Task description => Sift the listing for lines that hold the string "files" and pull them out.
────────
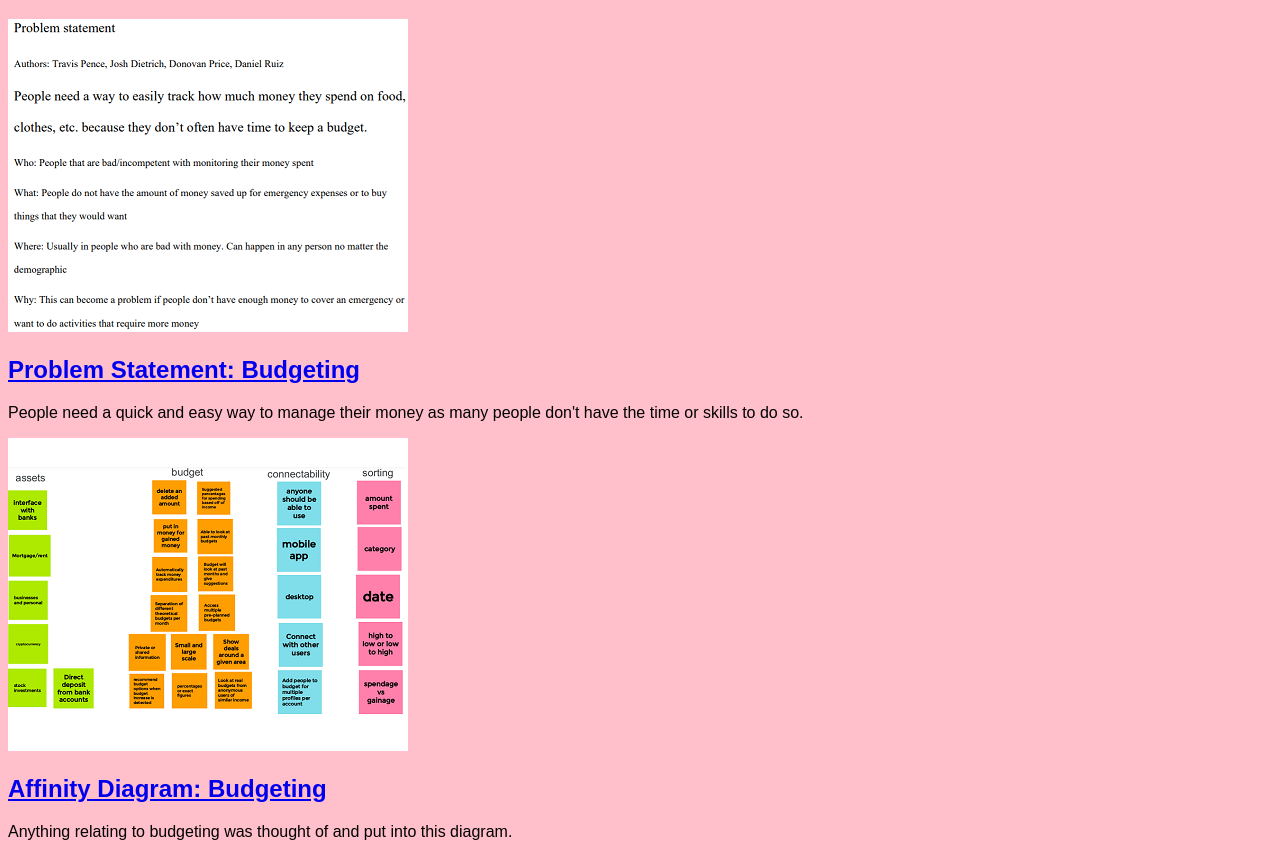
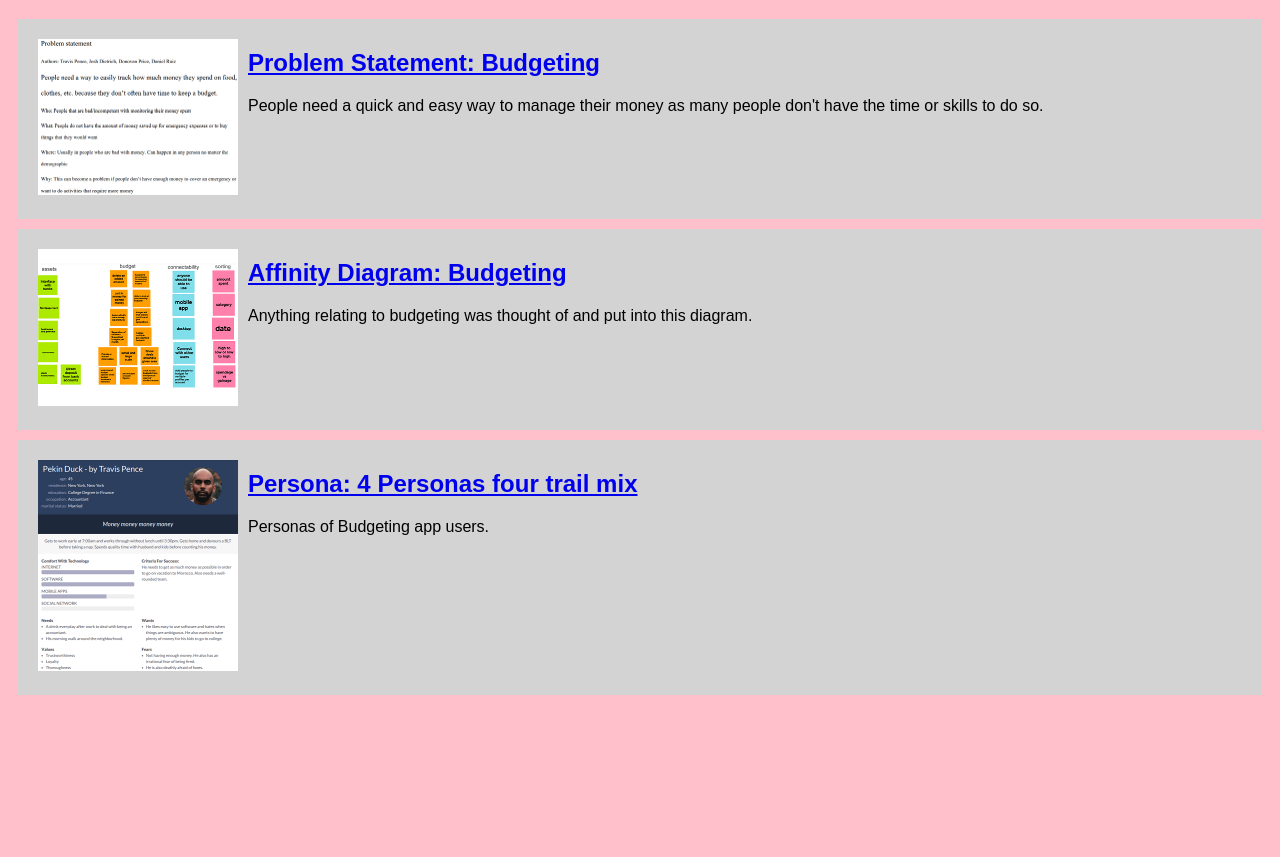
Before and after one commit to TravisNP/TravisNP.github.io, a plain HTML site: page index.html in a window 1280 px wide. Shown: the part 61-918 px from the top of the page. After the commit the page ends 800 px from the top, so only its background shows below. Drawn offline with Linux system fonts and the light colour scheme.

Commit message:
Add files via upload

```diff
--- a/index.html
+++ b/index.html
@@ -28,5 +28,16 @@
                     </p>
                 </section>
             </section>
+
+            <!--Persona Assignment-->
+            <section class="assignment">
+                <a href="files/persona.pdf"><img src="images/persona.png"></a>
+                <section class="ass-details">
+                    <a href="files/persona.pdf"><h2>Persona: 4 Personas four trail mix</h2></a>
+                    <p>
+                        Personas of Budgeting app users.
+                    </p>
+                </section>
+            </section>
         </body>
     </html>
--- a/styles.css
+++ b/styles.css
@@ -1,6 +1,18 @@
 body {
     background:pink;
     font-family: Arial, Helvetica, sans-serif;
+}
+
+.assignment {
+    display:flex;
+    padding:10px;
+    margin:10px;
+    background:lightgray;
+}
+
+.assignment img {
+    width:200px;
+    padding:10px;
 }
 
 h1 {
```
────────
Response to the task =>
Add files via upload
+                <a href="files/persona.pdf"><img src="images/persona.png"></a>
+                    <a href="files/persona.pdf"><h2>Persona: 4 Personas four trail mix</h2></a>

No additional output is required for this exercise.